• EXERCISE AIM:
Could you filter the records below and keep only the lines with the word "risk"?

• RAW DATA:
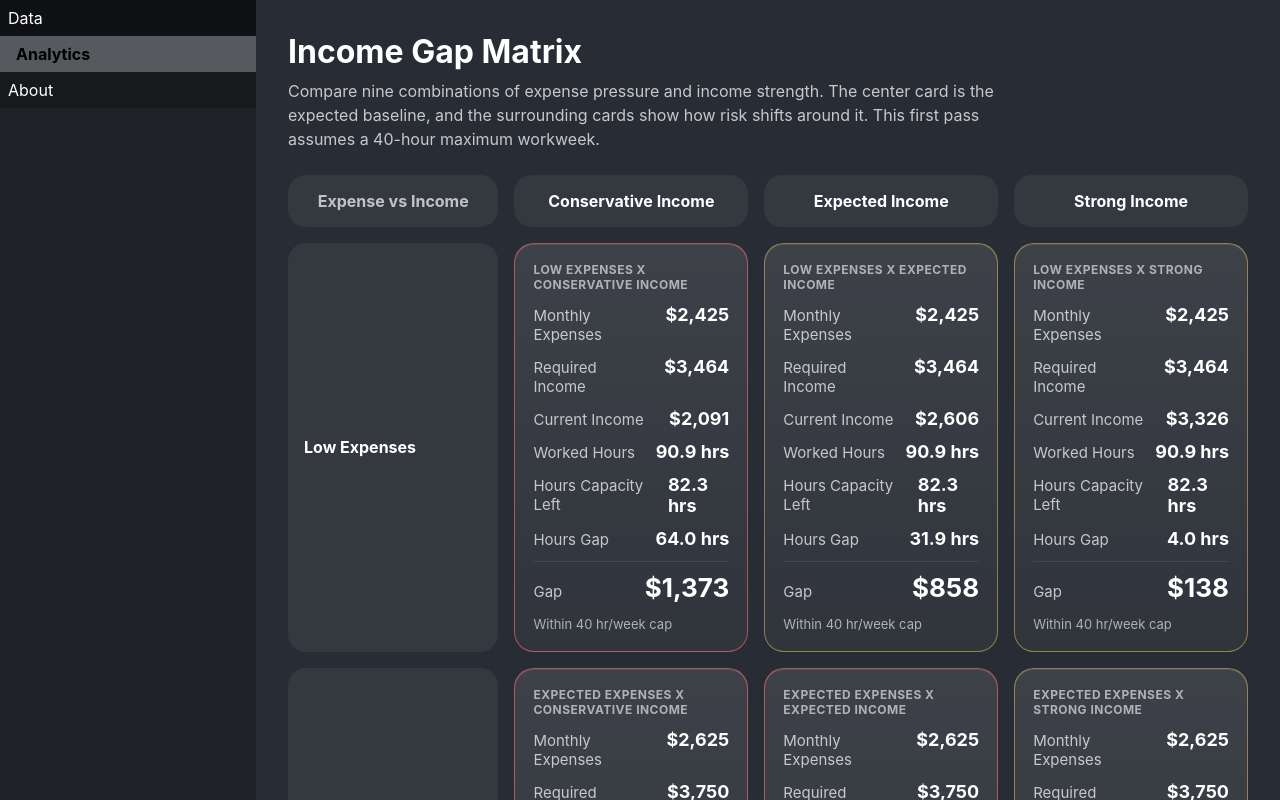
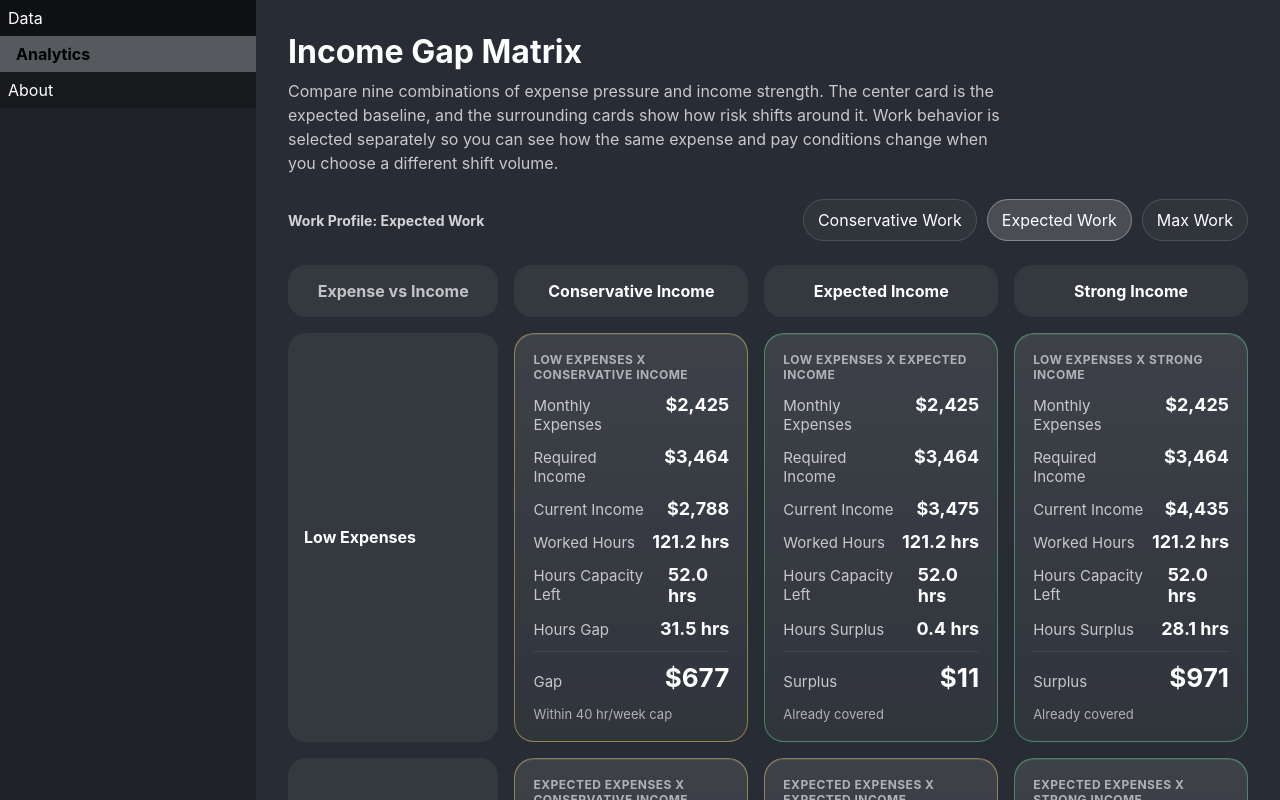
Before and after one commit to isotropo/nikos-dashboard, a React (Create React App) app: page / in a window 1280 px wide. Both pictures are taken after a click on the element "Analytics". Built offline with nearby package versions, Linux system fonts and the light colour scheme.

Commit message:
Add selectable work profiles to analytics

```diff
--- a/src/domain/analysis.js
+++ b/src/domain/analysis.js
@@ -1,6 +1,7 @@
 import {
   EXPENSE_SCENARIOS,
   INCOME_SCENARIOS,
+  WORK_PROFILES,
 } from "./planModel";
 
 const WEEKS_PER_MONTH = 4.33;
@@ -62,10 +63,10 @@
     return monthlyExpenses / keepRate;
 }
 
-const getRestaurantIncome = (source, incomeScenario) =>
+const getRestaurantIncome = (source, incomeScenario, workProfile) =>
 {
-    const shiftsPerMonth = source.shiftsPerWeek * WEEKS_PER_MONTH;
-    const workedHoursPerMonth = shiftsPerMonth * source.workedHoursPerShift;
+    const shiftsPerMonth = workProfile.shiftsPerWeek * WEEKS_PER_MONTH;
+    const workedHoursPerMonth = shiftsPerMonth * workProfile.workedHoursPerShift;
     const mealViolationHoursPerMonth = shiftsPerMonth *
         getScenarioValue(source.assumptions.mealViolationsPerShift, incomeScenario);
     const servingShare = getScenarioValue(source.assumptions.servingShare, incomeScenario);
@@ -81,15 +82,17 @@
     };
 }
 
-const getCurrentWorkProfile = (planInput, incomeScenario) =>
+const getCurrentWorkProfile = (planInput, incomeScenario, selectedWorkProfile) =>
 {
+    const workProfile = planInput.workProfiles[selectedWorkProfile];
+
     return planInput.incomeSources.reduce((totals, source) =>
     {
         switch (source.type)
         {
             case "restaurant":
             {
-                const income = getRestaurantIncome(source, incomeScenario);
+                const income = getRestaurantIncome(source, incomeScenario, workProfile);
 
                 return {
                     currentIncome: totals.currentIncome + income.income,
@@ -120,7 +123,10 @@
     return gap / effectiveWorkedHourly;
 }
 
-export const buildIncomeGapMatrix = (planInput) =>
+export const buildIncomeGapMatrix = (
+    planInput,
+    selectedWorkProfile = WORK_PROFILES[1]
+) =>
 {
     const cells = [];
     const maxWorkedHoursPerMonth = planInput.constraints.maxWorkedHoursPerWeek * WEEKS_PER_MONTH;
@@ -131,7 +137,11 @@
         {
             const monthlyExpenses = getMonthlyExpenses(planInput, expenseScenario);
             const requiredIncome = getRequiredIncome(monthlyExpenses, planInput.goals);
-            const workProfile = getCurrentWorkProfile(planInput, incomeScenario);
+            const workProfile = getCurrentWorkProfile(
+                planInput,
+                incomeScenario,
+                selectedWorkProfile
+            );
             const currentIncome = workProfile.currentIncome;
             const gap = requiredIncome - currentIncome;
             const remainingWorkedHoursPerMonth = maxWorkedHoursPerMonth -
@@ -146,6 +156,7 @@
                 id: `${expenseScenario}-${incomeScenario}`,
                 expenseScenario,
                 incomeScenario,
+                workProfile: selectedWorkProfile,
                 monthlyExpenses,
                 requiredIncome,
                 currentIncome,
@@ -169,6 +180,7 @@
             expenseScenarios: EXPENSE_SCENARIOS,
             incomeScenarios: INCOME_SCENARIOS,
         },
+        workProfile: selectedWorkProfile,
         cells,
     };
 }
--- a/src/domain/planModel.js
+++ b/src/domain/planModel.js
@@ -1,5 +1,6 @@
 export const EXPENSE_SCENARIOS = ["low", "expected", "high"];
 export const INCOME_SCENARIOS = ["conservative", "expected", "strong"];
+export const WORK_PROFILES = ["conservative", "expected", "max"];
 
 /**
  * A value that can stay fixed for now, but later expose scenario-specific
@@ -52,13 +53,20 @@
  * @property {"restaurant"} type
  * @property {string} label
  * @property {number} baseHourlyRate
- * @property {number} shiftsPerWeek
- * @property {number} workedHoursPerShift
  * @property {{
  *   mealViolationsPerShift: VarianceValue,
  *   servingShare: VarianceValue,
  *   serverHourly: VarianceValue
  * }} assumptions
+ */
+
+/**
+ * A user behavior profile describing how much work they typically choose to
+ * take on at a given job.
+ *
+ * @typedef {Object} WorkProfile
+ * @property {number} shiftsPerWeek
+ * @property {number} workedHoursPerShift
  */
 
 /**
@@ -79,6 +87,11 @@
  *   investingRate: number
  * }} goals
  * @property {{
+ *   conservative: WorkProfile,
+ *   expected: WorkProfile,
+ *   max: WorkProfile
+ * }} workProfiles
+ * @property {{
  *   maxWorkedHoursPerWeek: number
  * }} constraints
  * @property {RestaurantIncomeSource[]} incomeSources
@@ -91,6 +104,7 @@
  * @property {string} id
  * @property {"low" | "expected" | "high"} expenseScenario
  * @property {"conservative" | "expected" | "strong"} incomeScenario
+ * @property {"conservative" | "expected" | "max"} workProfile
  * @property {number} monthlyExpenses
  * @property {number} requiredIncome
  * @property {number} currentIncome
@@ -111,6 +125,7 @@
  *   expenseScenarios: string[],
  *   incomeScenarios: string[]
  * }} axes
+ * @property {"conservative" | "expected" | "max"} workProfile
  * @property {IncomeGapScenarioCell[]} cells
  */
 
@@ -154,6 +169,20 @@
     savingsRate: 0.1,
     investingRate: 0.2,
   },
+  workProfiles: {
+    conservative: {
+      shiftsPerWeek: 3,
+      workedHoursPerShift: 7,
+    },
+    expected: {
+      shiftsPerWeek: 4,
+      workedHoursPerShift: 7,
+    },
+    max: {
+      shiftsPerWeek: 5.5,
+      workedHoursPerShift: 7,
+    },
+  },
   constraints: {
     maxWorkedHoursPerWeek: 40,
   },
@@ -163,8 +192,6 @@
       type: "restaurant",
       label: "Restaurant Job",
       baseHourlyRate: 17.81,
-      shiftsPerWeek: 3,
-      workedHoursPerShift: 7,
       assumptions: {
         mealViolationsPerShift: {
           expected: 0.7,
--- a/src/interface/analytics/IncomeGapMatrix.js
+++ b/src/interface/analytics/IncomeGapMatrix.js
@@ -10,6 +10,12 @@
     low: "Low Expenses",
     expected: "Expected Expenses",
     high: "High Expenses",
+};
+
+const WORK_PROFILE_LABELS = {
+    conservative: "Conservative Work",
+    expected: "Expected Work",
+    max: "Max Work",
 };
 
 const formatCurrency = (value) =>
@@ -57,6 +63,22 @@
         default:
             return "Over 40 hr/week cap";
     }
+}
+
+const WorkProfileSelector = ({ onSelectWorkProfile, selectedWorkProfile }) =>
+{
+    return <div className="WorkProfileSelector">
+        {Object.entries(WORK_PROFILE_LABELS).map(([profile, label]) =>
+            <button
+                className={`WorkProfileSelector__button ${selectedWorkProfile === profile ? "selected" : ""}`}
+                key={profile}
+                onClick={() => onSelectWorkProfile(profile)}
+                type="button"
+            >
+                {label}
+            </button>
+        )}
+    </div>
 }
 
 const getCardTone = (cell) =>
@@ -124,7 +146,11 @@
     );
 }
 
-const IncomeGapMatrix = ({ matrix }) =>
+const IncomeGapMatrix = ({
+    matrix,
+    onSelectWorkProfile,
+    selectedWorkProfile,
+}) =>
 {
     return <section className="IncomeGapMatrix">
         <header className="IncomeGapMatrix__header">
@@ -132,10 +158,21 @@
             <p>
                 Compare nine combinations of expense pressure and income strength.
                 The center card is the expected baseline, and the surrounding cards
-                show how risk shifts around it. This first pass assumes a
-                40-hour maximum workweek.
+                show how risk shifts around it. Work behavior is selected
+                separately so you can see how the same expense and pay conditions
+                change when you choose a different shift volume.
             </p>
         </header>
+
+        <div className="IncomeGapMatrix__toolbar">
+            <div className="IncomeGapMatrix__toolbarLabel">
+                Work Profile: {WORK_PROFILE_LABELS[selectedWorkProfile]}
+            </div>
+            <WorkProfileSelector
+                onSelectWorkProfile={onSelectWorkProfile}
+                selectedWorkProfile={selectedWorkProfile}
+            />
+        </div>
 
         <div className="IncomeGapMatrix__grid">
             <div className="IncomeGapMatrix__corner">Expense vs Income</div>
--- a/src/interface/pages/AnalyticsPage.js
+++ b/src/interface/pages/AnalyticsPage.js
@@ -1,14 +1,20 @@
+import { useState } from "react";
 import { buildIncomeGapMatrix } from "../../domain/analysis";
-import { examplePlanInput } from "../../domain/planModel";
+import { examplePlanInput, WORK_PROFILES } from "../../domain/planModel";
 import IncomeGapMatrix from "../analytics/IncomeGapMatrix";
 import Page from "../Page"
 
 const AnalyticsPage = () =>
 {
-    const matrix = buildIncomeGapMatrix(examplePlanInput);
+    const [selectedWorkProfile, setSelectedWorkProfile] = useState(WORK_PROFILES[1]);
+    const matrix = buildIncomeGapMatrix(examplePlanInput, selectedWorkProfile);
 
     return <Page>
-        <IncomeGapMatrix matrix={matrix} />
+        <IncomeGapMatrix
+            matrix={matrix}
+            onSelectWorkProfile={setSelectedWorkProfile}
+            selectedWorkProfile={selectedWorkProfile}
+        />
     </Page>
 }
 
--- a/src/styles/IncomeGapMatrix.sass
+++ b/src/styles/IncomeGapMatrix.sass
@@ -14,6 +14,41 @@
         margin: 0
         color: rgba(255, 255, 255, 0.74)
         line-height: 1.5
+
+.IncomeGapMatrix__toolbar
+    display: flex
+    align-items: center
+    justify-content: space-between
+    gap: 16px
+    flex-wrap: wrap
+
+.IncomeGapMatrix__toolbarLabel
+    color: rgba(255, 255, 255, 0.8)
+    font-size: 14px
+    font-weight: 700
+
+.WorkProfileSelector
+    display: flex
+    gap: 10px
+    flex-wrap: wrap
+
+.WorkProfileSelector__button
+    border: 1px solid rgba(255, 255, 255, 0.14)
+    border-radius: 999px
+    background: rgba(255, 255, 255, 0.04)
+    color: #fff
+    padding: 10px 14px
+    font: inherit
+    cursor: pointer
+    transition: background 120ms ease, border-color 120ms ease, transform 120ms ease
+
+    &:hover
+        background: rgba(255, 255, 255, 0.08)
+        border-color: rgba(255, 255, 255, 0.28)
+
+    &.selected
+        background: rgba(255, 255, 255, 0.16)
+        border-color: rgba(255, 255, 255, 0.32)
 
 .IncomeGapMatrix__grid
     display: grid
@@ -96,6 +131,9 @@
     line-height: 1.4
 
 @media (max-width: 1200px)
+    .IncomeGapMatrix__toolbar
+        align-items: flex-start
+
     .IncomeGapMatrix__grid
         grid-template-columns: 1fr
 
```
Also changed, not shown: 1 other file (tests, documents, lock files or other folders).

• COMPLETED TASK:
-                show how risk shifts around it. This first pass assumes a
+                show how risk shifts around it. Work behavior is selected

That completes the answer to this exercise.